•If it is passed it will be put into action come 2023.
The European Union lawmakers are proposing to ban flavoured tobacco products, in a move that they say is intended to protect young consumers after a significant rise in sales of heated tobacco products.
The ban will not cover all vaping devices, only those that deliver heated tobacco.
"With nine out of 10 lung cancers caused by tobacco, we want to make smoking as unattractive as possible to protect the health of our citizens and save lives," said Stella Kyriakides, the commissioner for health and food safety.
The commission said it wants to ensure that less than 5 per cent of its population uses tobacco by 2040.

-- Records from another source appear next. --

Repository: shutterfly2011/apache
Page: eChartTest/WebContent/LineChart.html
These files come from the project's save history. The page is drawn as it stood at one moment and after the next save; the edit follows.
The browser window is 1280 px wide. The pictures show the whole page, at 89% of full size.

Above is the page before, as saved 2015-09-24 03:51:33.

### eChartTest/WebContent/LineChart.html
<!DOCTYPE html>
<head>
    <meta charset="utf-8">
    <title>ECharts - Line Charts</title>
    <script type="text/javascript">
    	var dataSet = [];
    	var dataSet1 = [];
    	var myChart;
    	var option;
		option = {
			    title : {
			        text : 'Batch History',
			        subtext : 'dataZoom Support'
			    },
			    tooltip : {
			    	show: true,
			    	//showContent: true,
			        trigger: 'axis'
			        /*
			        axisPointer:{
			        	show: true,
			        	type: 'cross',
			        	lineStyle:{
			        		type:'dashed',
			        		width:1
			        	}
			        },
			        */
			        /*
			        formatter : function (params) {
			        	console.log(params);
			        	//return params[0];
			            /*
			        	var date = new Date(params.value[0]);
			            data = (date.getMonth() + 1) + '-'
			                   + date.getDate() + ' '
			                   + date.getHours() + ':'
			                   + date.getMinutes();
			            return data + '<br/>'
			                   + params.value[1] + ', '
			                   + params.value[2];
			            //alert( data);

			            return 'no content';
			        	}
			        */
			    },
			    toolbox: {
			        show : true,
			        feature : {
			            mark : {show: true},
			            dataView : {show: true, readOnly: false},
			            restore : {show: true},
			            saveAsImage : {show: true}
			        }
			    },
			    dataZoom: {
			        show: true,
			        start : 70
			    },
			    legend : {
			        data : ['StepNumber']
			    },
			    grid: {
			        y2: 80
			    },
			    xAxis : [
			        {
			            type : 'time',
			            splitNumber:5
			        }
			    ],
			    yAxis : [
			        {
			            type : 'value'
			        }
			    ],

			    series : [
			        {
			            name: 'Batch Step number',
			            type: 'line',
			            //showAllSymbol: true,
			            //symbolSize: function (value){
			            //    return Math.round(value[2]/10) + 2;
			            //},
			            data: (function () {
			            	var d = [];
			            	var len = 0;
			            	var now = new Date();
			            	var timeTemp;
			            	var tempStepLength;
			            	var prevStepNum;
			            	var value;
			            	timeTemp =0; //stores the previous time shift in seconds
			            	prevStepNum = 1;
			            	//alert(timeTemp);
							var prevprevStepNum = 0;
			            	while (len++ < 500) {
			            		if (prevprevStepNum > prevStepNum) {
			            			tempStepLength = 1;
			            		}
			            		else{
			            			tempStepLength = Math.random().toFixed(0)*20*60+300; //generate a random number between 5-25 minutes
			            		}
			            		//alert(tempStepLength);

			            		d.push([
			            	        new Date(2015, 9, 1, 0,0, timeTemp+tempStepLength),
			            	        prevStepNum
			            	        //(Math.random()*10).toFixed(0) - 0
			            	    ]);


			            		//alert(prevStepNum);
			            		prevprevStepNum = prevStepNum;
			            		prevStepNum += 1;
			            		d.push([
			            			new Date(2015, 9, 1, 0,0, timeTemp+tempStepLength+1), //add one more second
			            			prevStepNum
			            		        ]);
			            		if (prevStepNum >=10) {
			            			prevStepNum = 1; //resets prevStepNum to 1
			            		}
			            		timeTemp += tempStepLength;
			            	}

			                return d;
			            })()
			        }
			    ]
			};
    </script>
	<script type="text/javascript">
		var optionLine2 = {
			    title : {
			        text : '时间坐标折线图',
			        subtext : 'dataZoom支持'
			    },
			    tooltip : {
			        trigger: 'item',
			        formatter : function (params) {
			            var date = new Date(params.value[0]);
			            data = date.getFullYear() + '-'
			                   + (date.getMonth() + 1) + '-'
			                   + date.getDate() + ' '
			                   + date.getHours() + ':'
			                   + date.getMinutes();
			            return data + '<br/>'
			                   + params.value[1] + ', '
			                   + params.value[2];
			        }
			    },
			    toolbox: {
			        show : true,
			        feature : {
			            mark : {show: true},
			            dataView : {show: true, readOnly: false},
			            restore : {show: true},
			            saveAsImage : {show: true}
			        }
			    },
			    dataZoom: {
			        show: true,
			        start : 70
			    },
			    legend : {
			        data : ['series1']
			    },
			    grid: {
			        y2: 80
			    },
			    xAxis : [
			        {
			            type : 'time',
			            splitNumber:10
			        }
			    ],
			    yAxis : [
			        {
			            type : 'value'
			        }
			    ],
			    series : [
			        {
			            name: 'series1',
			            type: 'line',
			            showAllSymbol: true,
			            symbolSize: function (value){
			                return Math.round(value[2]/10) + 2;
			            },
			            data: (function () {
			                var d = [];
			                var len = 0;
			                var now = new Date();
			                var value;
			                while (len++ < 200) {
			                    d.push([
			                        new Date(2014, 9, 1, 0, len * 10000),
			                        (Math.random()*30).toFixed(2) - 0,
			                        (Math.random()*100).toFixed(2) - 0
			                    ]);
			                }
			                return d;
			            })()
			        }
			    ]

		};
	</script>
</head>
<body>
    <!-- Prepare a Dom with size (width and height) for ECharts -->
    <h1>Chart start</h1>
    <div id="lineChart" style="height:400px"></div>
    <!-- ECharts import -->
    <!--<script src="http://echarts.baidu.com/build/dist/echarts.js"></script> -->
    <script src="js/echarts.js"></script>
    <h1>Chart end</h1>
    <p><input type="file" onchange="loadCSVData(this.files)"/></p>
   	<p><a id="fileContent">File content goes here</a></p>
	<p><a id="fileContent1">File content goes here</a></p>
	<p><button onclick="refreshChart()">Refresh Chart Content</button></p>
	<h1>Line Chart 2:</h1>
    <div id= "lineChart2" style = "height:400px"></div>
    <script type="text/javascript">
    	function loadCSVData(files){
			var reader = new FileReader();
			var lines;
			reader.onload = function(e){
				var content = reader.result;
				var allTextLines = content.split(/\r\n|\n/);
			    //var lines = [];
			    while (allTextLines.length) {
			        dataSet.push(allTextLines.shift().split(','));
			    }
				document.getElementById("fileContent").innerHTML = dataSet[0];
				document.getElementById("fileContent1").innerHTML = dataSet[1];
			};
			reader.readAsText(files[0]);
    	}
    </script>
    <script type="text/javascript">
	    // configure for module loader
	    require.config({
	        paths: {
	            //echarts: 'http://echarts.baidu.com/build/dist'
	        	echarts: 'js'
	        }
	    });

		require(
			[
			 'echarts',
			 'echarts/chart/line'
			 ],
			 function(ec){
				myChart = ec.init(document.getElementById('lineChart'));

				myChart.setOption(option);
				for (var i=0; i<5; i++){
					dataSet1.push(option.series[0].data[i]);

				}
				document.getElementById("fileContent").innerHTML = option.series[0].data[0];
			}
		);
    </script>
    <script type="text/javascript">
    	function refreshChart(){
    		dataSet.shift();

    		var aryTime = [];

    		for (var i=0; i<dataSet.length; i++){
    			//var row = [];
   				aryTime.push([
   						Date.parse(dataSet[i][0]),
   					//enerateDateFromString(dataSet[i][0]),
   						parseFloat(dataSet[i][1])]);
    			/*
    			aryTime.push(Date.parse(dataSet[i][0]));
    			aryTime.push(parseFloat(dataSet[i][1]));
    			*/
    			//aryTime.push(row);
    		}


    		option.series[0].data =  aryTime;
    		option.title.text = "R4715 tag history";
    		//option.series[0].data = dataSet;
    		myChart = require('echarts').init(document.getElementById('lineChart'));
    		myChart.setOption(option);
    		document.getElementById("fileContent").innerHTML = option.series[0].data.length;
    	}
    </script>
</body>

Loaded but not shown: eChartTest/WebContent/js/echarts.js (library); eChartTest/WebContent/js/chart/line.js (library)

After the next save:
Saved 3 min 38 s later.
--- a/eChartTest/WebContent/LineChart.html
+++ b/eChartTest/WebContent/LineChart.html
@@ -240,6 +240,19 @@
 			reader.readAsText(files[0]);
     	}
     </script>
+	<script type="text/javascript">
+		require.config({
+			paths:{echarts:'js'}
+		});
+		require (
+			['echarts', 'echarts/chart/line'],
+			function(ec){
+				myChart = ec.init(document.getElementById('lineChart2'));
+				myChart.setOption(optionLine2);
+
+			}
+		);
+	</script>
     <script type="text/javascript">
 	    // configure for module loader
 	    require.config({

The proposal goes to members of the European Union and parliament members for review and if it is passed it will be put into action come 2023.
What is vaping?
In vaping, a battery-powered device called an e-cigarette, e-cig, e-cigar, or vape pen that resembles a traditional cigarette is used, with some looking like pens, pipes, or long USBs often with a mouthpiece at the tip, a heating element, electronic circuits, and rechargeable batteries—all in one device.
Weighing 30-80 grams, its portability makes it easy to have in purses, key holders, and pockets.
As the user sucks from the mouthpiece, a sensor activates a heating element that vaporizes a flavoured liquid solution called e-juice that fills the cartridges in the e-cigarette.
Holding it at the mouthpiece inhales the smoke into the lungs, which, in turn, causes a light-headed sensation.
The e- juice usually contains nicotine (an addictive drug in tobacco), propylene glycol, and flavouring.
The rise of vaping culture among millennials and Gen-Z is being attributed to the array of flavoured cartridges/ pods and vape products that may have tastes of watermelon, bubblegum, mint, strawberry, grapes, and yoghurt among other flavours.
It aims to provide a similar sensation to inhaling tobacco smoke, without the pervasive traditional smoke.
In Kenya, if the current budget 2022/2023 is passed, Treasury CS Yatani had in April during the budget reading proposed to change the taxation regime for liquid nicotine from the current shillings per unit to an excise duty of Sh70 per millilitre.
This is in a bid to make it less accessible to users, including school children and the youth.